Petal is just northeast of Hattiesburg. Most people have heard of Hattiesburg, even those outside the area. Hattiesburg is home to the University of Southern Mississippi which has an outstanding music department, is a member of Conference USA. It is a Certified Retirement Community, whatever that means and may be best known as the home of Camp Shelby, a National Guard training facility and apparently a sometime stop when you're being deployed.
Hattiesburg has good medical facilities, lots of fast food/franchise eating establishments and is home to three restaurants owned and operated South Mississippi's version of Emeril Lagasse. Robert St. John has been a favorite of ours for a long time; I have several of his cookbooks, read his weekly newspaper coulumn religiously; and eat at one of his restaurants as often as possible. Hattiesburg is on the map; Petal is a well kept secret.
Petal, with its small town flavor, seven or eight stoplights, bosts a terrific seafood market and grill. It didn't take us long to discover The Wharf! Merchants are friendly and helpful. I even found a yarn shop, after having looked in Hattiesburg and finding none. The owner/instructor is a home grown person, as is her husband. They, like so many, have lived elsewhere in the military or other work, but have come back home. Petal has a boomerang effect on its own.

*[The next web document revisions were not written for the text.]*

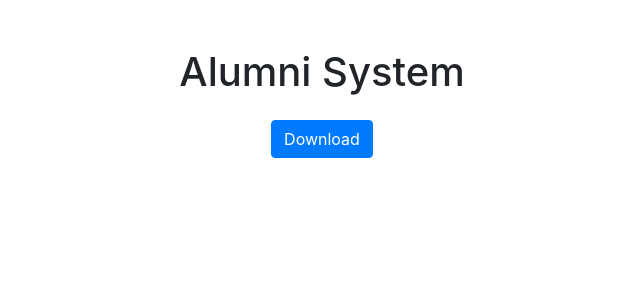
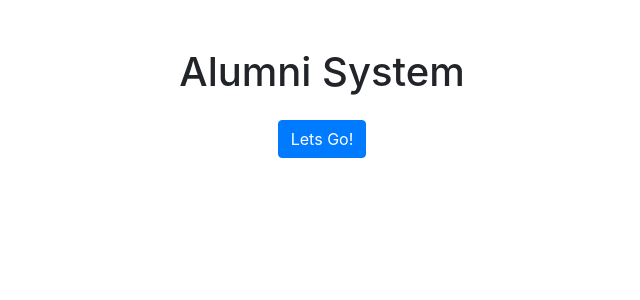
Before and after one commit to Asif-Biswas/uniquepdf, a Django app: page / in a window 1280 px wide. Shown: the part 56-356 px from the top of the page, without its empty margins (318-958 px from the left). Run offline with Django 4.2, Linux system fonts and the light colour scheme; some libraries are stand-ins or nearby versions.

Commit message:
Lets Go!

```diff
--- a/main/templates/home.html
+++ b/main/templates/home.html
@@ -21,7 +21,7 @@
         <div class="row">
             <div class="col-md-12 text-center mt-5">
                 <h1>Alumni System</h1>
-                <a href="{% url 'pdf' %}" class="btn btn-primary mt-3">Download</a>
+                <a href="{% url 'pdf' %}" class="btn btn-primary mt-3">Lets Go!</a>
             </div>
         </div>
     </div>
```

Petal is particularly proud of its school system--as well it should be. It is because of this system that we chose to move here. Liz wanted the children in the system and she wanted to teach here. Almost from the beginning, we noticed the obvious support of the community. Driving by the high school complex we saw immaculate sports fields, a separate performing arts center and a semi-trailer, painted with "Petal High School Band," to haul their equipment. Not bad for a sleepy little town in a state whose schools are repeatedly on the low end of the pole.

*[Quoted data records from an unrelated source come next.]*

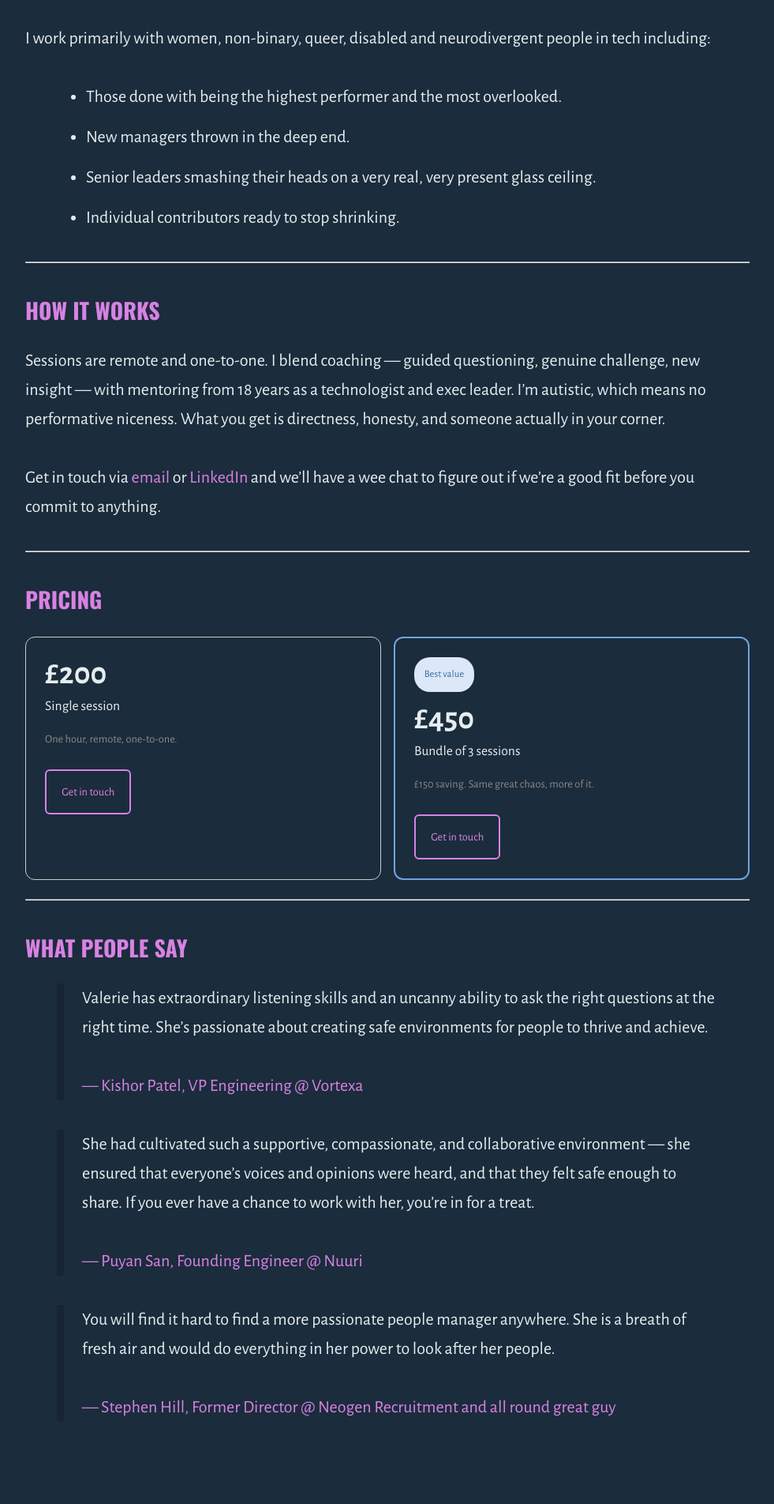
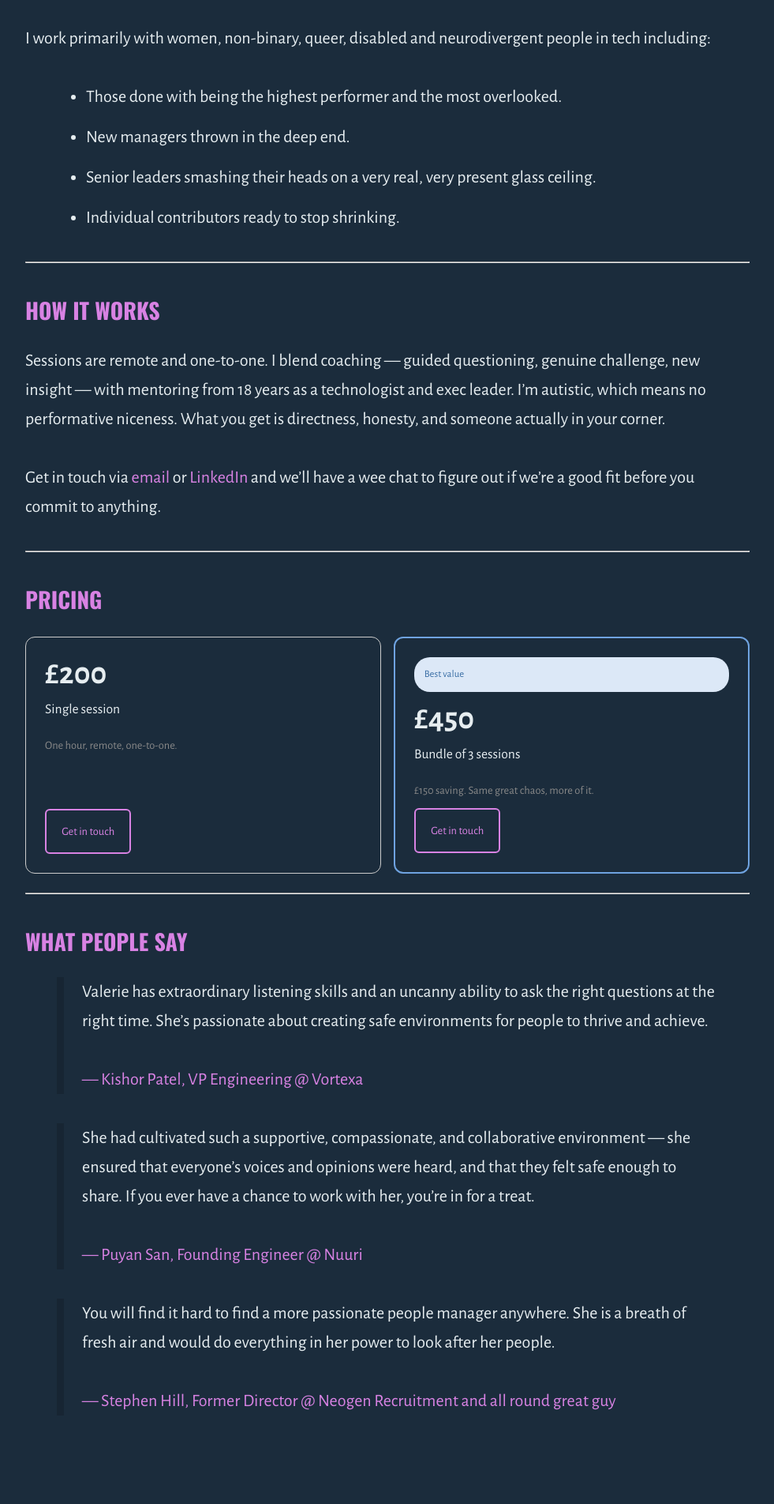
Before and after one commit to outragedpinkracoon/outragedpinkracoon.github.io, a Jekyll site: the page built from coaching.md, in a window 1280 px wide. Shown: the part 957-2861 px from the top of the page at 79% size, without its empty margins (149-1130 px from the left). Built offline with Jekyll 4.4.1, drawn with Linux system fonts in a browser that asks for light colours; comment, search, counter and statistics services are not loaded.

Commit message:
aligns get in touch button to bottom of pricing cards
Co-Authored-By: Claude Sonnet 4.6 <noreply@anthropic.com>

```diff
--- a/_sass/main.scss
+++ b/_sass/main.scss
@@ -98,6 +98,8 @@ pre {
   border: 1px solid #ccc;
   border-radius: 12px;
   padding: 1.5rem;
+  display: flex;
+  flex-direction: column;
 
   &--featured {
     border: 2px solid #6fa3e0;
@@ -105,6 +107,11 @@ pre {
 
   p {
     margin: 0.25rem 0;
+  }
+
+  .pricing-cta {
+    margin-top: auto;
+    align-self: flex-start;
   }
 }
 
```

We are constantly amazed at the level of the music program in the schools. Jacob had started band in sixth grade in Tennessee, did well, but the overall program lacked excellence. He came here, joined the marching band and was asked to play baritone sax in the jazz band--as a ninth grader. After marching season tryouts were held for concert/symphonic bands: there are two concert bands and an symphonic band which is the highest level of ability. We attended a concert Thursday to hear those three, the jazz band and two "senior projects." I was a.m.a.z.e.d!! Tommy said, "They didn't sound like any high school band I've ever heard." My reply was that I am so happy for Jacob to have this opportunity, to which Tommy said, "Now that I've heard them in this setting, I am really glad." Jacob plays second chair alto sax in the Symphonic Band and, as mentioned, is in the Jazz Band. Sarah Beth began sixth grade band in the fall and plays flute. She is first chair out of 20 flutes. (Thank you for allowing this old grandma to brag.)

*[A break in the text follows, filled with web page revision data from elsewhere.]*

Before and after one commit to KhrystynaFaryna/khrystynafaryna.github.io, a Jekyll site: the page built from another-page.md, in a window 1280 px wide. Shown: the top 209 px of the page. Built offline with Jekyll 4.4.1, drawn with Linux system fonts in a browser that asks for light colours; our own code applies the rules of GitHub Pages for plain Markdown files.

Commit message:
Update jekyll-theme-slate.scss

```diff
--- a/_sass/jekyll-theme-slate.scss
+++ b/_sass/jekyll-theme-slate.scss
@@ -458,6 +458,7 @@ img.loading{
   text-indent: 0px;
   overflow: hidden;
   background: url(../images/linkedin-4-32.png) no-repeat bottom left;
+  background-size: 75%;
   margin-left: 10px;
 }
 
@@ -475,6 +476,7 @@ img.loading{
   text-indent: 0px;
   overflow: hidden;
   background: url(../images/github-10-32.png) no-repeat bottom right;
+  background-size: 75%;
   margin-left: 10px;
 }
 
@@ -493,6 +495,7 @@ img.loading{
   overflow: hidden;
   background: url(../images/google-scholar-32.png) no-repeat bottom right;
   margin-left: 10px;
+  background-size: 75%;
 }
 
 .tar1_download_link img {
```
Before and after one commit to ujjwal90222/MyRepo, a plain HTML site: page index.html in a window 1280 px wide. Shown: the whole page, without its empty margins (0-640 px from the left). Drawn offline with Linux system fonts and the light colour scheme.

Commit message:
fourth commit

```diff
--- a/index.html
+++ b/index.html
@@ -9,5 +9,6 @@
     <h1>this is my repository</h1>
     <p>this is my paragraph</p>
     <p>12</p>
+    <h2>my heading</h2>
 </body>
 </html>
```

As one way to show appreciation and support for teachers and staff, many of Petal's businesses give a 10% discount when they show their identification badge. Liz's badge save me thirty dollars this week on a new tire. People care about their schools!
Petal is home. I would have never purposely chosen it; I would have never thought it was a possibility. God is good! I have no doubt that He brought us here. I love the church where I attend; I love the area in the county where we live. I love the educational opportunities being afforded each one of the children and the way they have adjusted. Honestly, a year ago this time, I was torn--not wanting to stay in Tennessee without family and not really wanting to come here. God said: "Go; trust me; I will provide and care for you." I can only repeat: "Great is His Faithfulness."